That feeling "really gets at the idea that there's a difference between objective connection and subjective connection," Courtney said.
Overlap between perceptions of ourselves and others is a defining characteristic of relationships
— it supports greater empathy, helps us bond and facilitates social coordination.
Overlap may happen in a few ways, Courtney said: Maybe the closer people are, the more they're incorporated into our own self-image. Sharing memories and goals with them or considering them more valuable or relevant to us may also contribute. Neural representations of this self-other overlap were difficult to test before this study.
Regarding how lonelier individuals blurred the lines between groups, chronic loneliness may somehow suppress the distinctiveness with which members are represented in the brain, the study said.
The findings give researchers "another brain region to investigate for genetic expression patterns related to trait loneliness," said Turhan Canli
, a professor of integrative neuroscience at Stony Brook University in New York state, who wasn't involved in the study.
Though the perceived self-other gap showed up in brain activation patterns, it's unclear which circumstance happened first. Did loneliness lead to how the brain perceived relationships? Or did altered neural activity lead to loneliness and further the gap? How the disparity between neural activity and what participants said is possible is also unknown. The questions couldn't be answered by the current study, but they're queries Courtney said she's interested in following up on.
"One thing that we're really interested in teasing apart is whether there's a sort of cyclical relationship so that a perceived gap might actually drive lonely people to pursue relationships less, which might confirm their intuitions but also increase that gap," Courtney said.
Loneliness can result from several situations, including acting as a defense mechanism to mitigate social threat and avoid the risk of rejection, Courtney said. A lack of empathy or social skills, or depression might also cause or add to loneliness.
But genetic studies with twins
showed that loneliness can also be a trait, Canli said. A trait-lonely person would feel lonely all the time.
"It is possible that in trait-lonely individuals, various genetic predispositions wire up the brain to process social information differently then in non-lonely people," he added. "In that case, the brain representation of others would come first and be present at the very beginning of an infant's development and interactions with the social world. The developing brain would then be shaped by these social experiences, which could further promote dissimilar self-other neural representations."
If you're lonely, thinking of how to change your brain activity isn't feasible. But since the loneliness version of the chicken-or-the-egg dilemma hasn't yet been solved, it might be easier to work on the way you view your relationships.

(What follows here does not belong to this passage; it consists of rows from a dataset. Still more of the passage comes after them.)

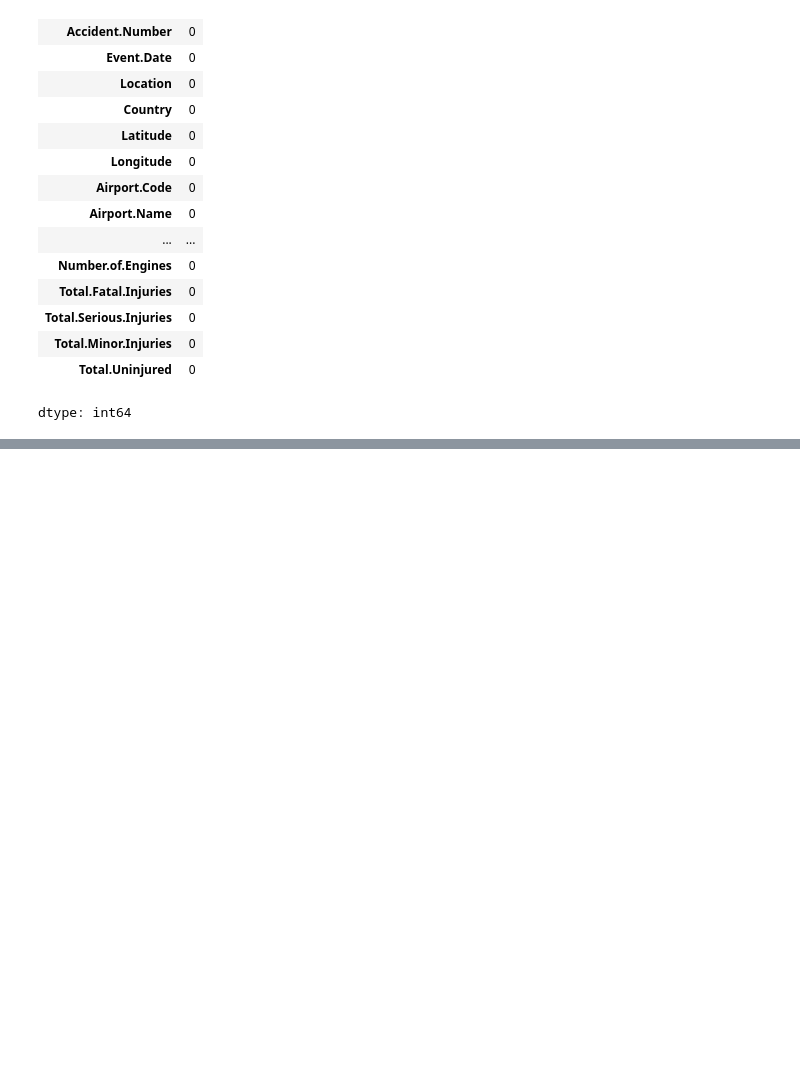
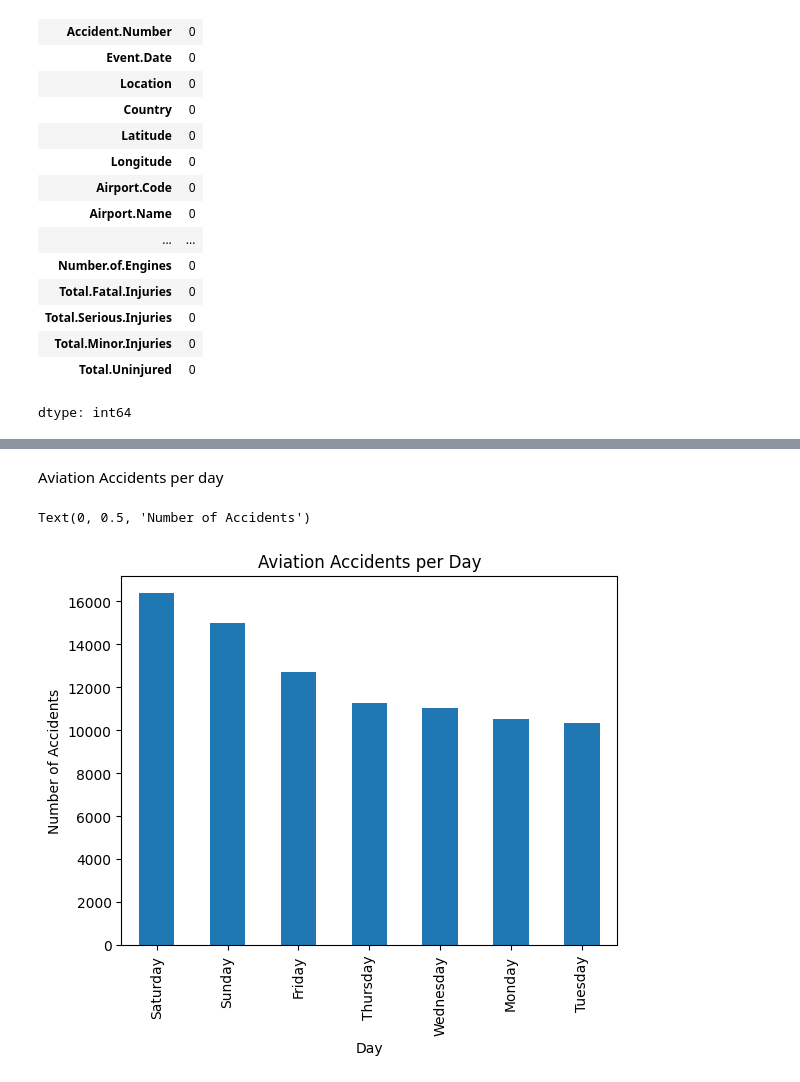
Before and after one commit to thisaraniNJ/Aircraft_Damage_Prediction, a Jupyter notebook: Aircraft_Damage_Prediction.ipynb, the cells around one changed output, grey strips where cells are left out. Saved outputs shown, nothing was run; the diff lists cells and outputs as text; code cells hidden in the pictures; blank space fills up the shorter version.

```diff
--- a/Aircraft_Damage_Prediction.ipynb
+++ b/Aircraft_Damage_Prediction.ipynb
@@ -287,0 +377,13 @@ dtype: int64
+# %% [markdown]
+Aviation Accidents per day
+# %%
+# Extracting day name
+Aviation['week'] = Aviation['Event.Date'].dt.day_name()
+
+Aviation['week'].value_counts().sort_values(ascending=False).plot(kind='bar')
+plt.title('Aviation Accidents per Day')
+plt.xlabel('Day')
+plt.ylabel('Number of Accidents')
+# %% [output]
+Text(0, 0.5, 'Number of Accidents')
+[figure, added]
```
Also changed, not shown: parts of 47 cells of this notebook.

Reach out to friends to rediscover and foster closeness, Courtney said. Consider whether you're under-perceiving the amount of social support you do have.

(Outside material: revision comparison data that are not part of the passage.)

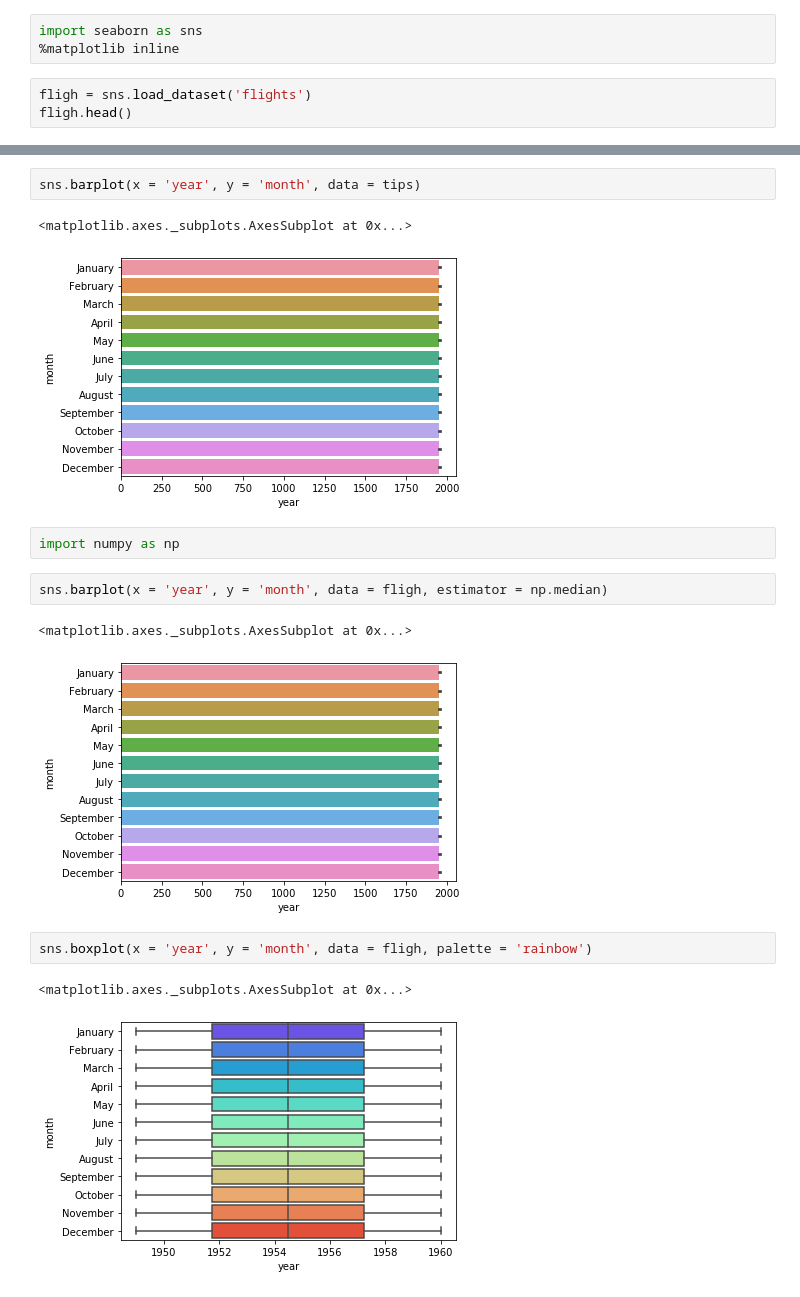
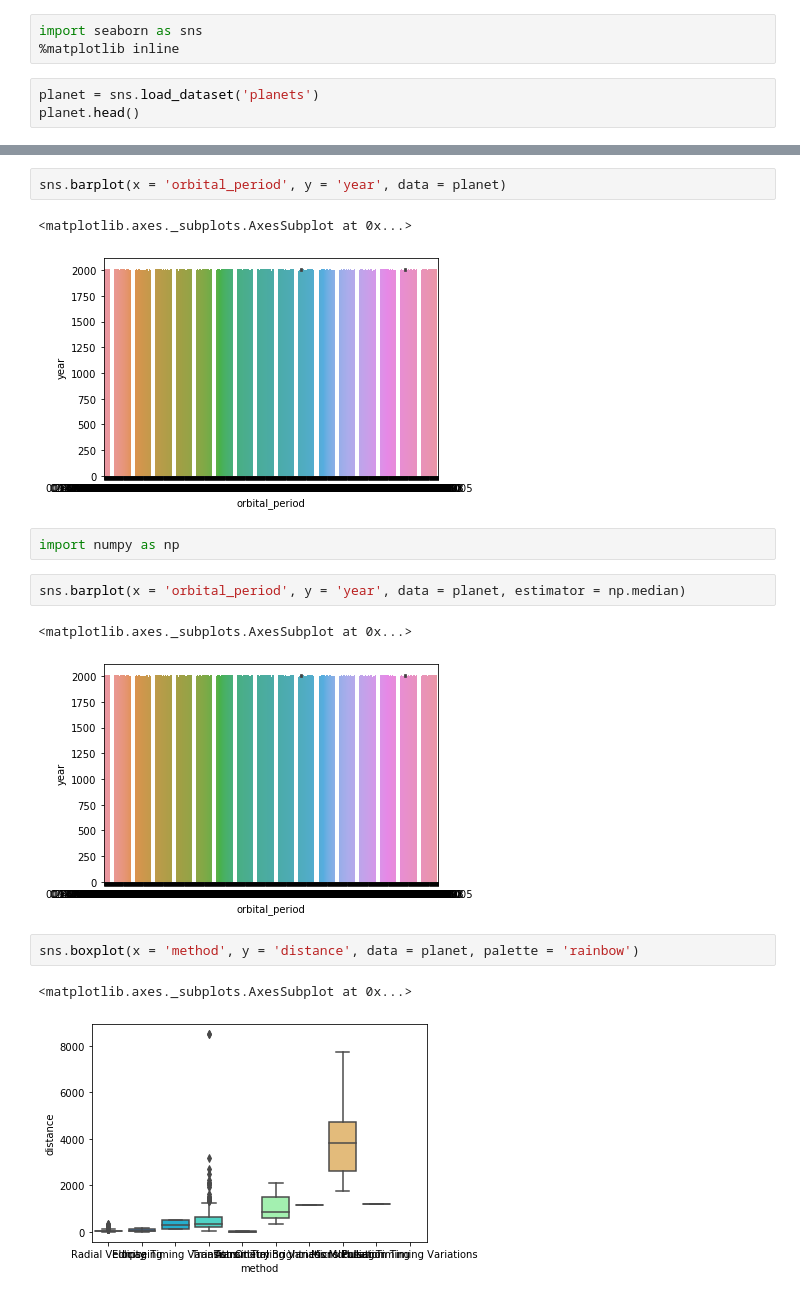
Before and after one commit to AntonKononov/BMD, a Jupyter notebook: Laba3/Laba3.ipynb, the cells around one changed output, grey strips where cells are left out. Drawn from its saved outputs; the diff is of its cells as text.

```diff
--- a/Laba3/Laba3.ipynb
+++ b/Laba3/Laba3.ipynb
@@ -4,6 +4,6 @@
 import seaborn as sns
 %matplotlib inline
 # %%
-fligh = sns.load_dataset('flights')
-fligh.head()
+planet = sns.load_dataset('planets')
+planet.head()
 # %% [output]
@@ -36,18 +36,18 @@ sns.pairplot(fligh, hue = 'month')
 # %%
-sns.barplot(x = 'year', y = 'month', data = tips)
+sns.barplot(x = 'orbital_period', y = 'year', data = planet)
 # %% [output]
 <matplotlib.axes._subplots.AxesSubplot at 0x...>
-[figure, old version]
+[figure, new version]
 # %%
 import numpy as np
 # %%
-sns.barplot(x = 'year', y = 'month', data = fligh, estimator = np.median)
+sns.barplot(x = 'orbital_period', y = 'year', data = planet, estimator = np.median)
 # %% [output]
 <matplotlib.axes._subplots.AxesSubplot at 0x...>
-[figure, old version]
+[figure, new version]
 # %%
-sns.boxplot(x = 'year', y = 'month', data = fligh, palette = 'rainbow')
+sns.boxplot(x = 'method', y = 'distance', data = planet, palette = 'rainbow')
 # %% [output]
 <matplotlib.axes._subplots.AxesSubplot at 0x...>
-[figure, old version]
+[figure, new version]
 # %%
```
Also changed, not shown: parts of 9 cells of this notebook.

"If we know that about ourselves," she said, "we can change and shift and actually try to look out for more sources of social support in our network."